▸ Prompt:
Look below and pull out each line with the word "pages".

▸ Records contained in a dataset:
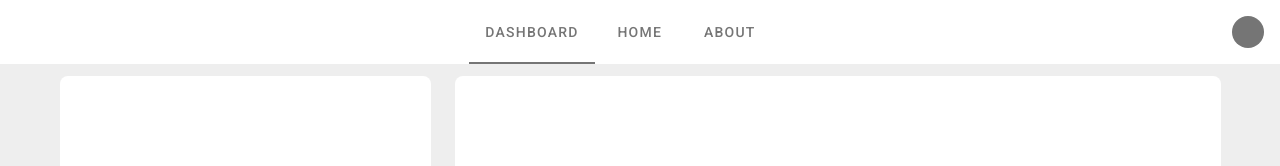
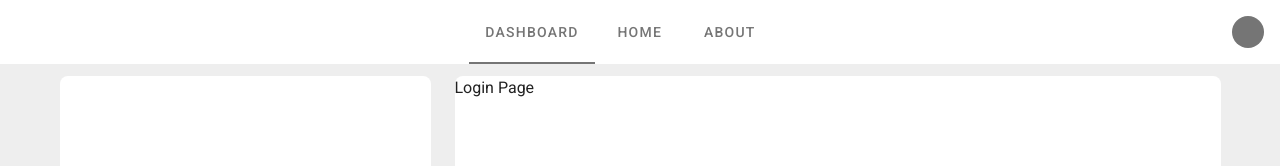
Before and after one commit to AhmedMedDev/nuxt-toolkit, a Nuxt app: page /auth/login in a window 1280 px wide. Shown: the top 166 px of the page. Built offline with nearby package versions, Linux system fonts and the light colour scheme.

Commit message:
Middleware setup

```diff
--- /dev/null
+++ b/pages/auth/login.vue
@@ -0,0 +1,11 @@
+<template>
+    <div>
+        Login Page
+    </div>
+</template>
+
+<script>
+export default {
+
+}
+</script>
--- a/pages/index.vue
+++ b/pages/index.vue
@@ -45,6 +45,7 @@
 <script>
 import axios from 'axios'
 export default {
+  middleware: 'auth',
   created() {
 
     axios.get('https://jsonplaceholder.typicode.com/todos', {
```
Also changed, not shown: middleware/auth.js (added, +7 -0 lines), nuxt.config.js (+7 -1 lines), 1 other file (tests, documents, lock files or other folders).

▸ Output:
+++ b/pages/auth/login.vue
--- a/pages/index.vue
+++ b/pages/index.vue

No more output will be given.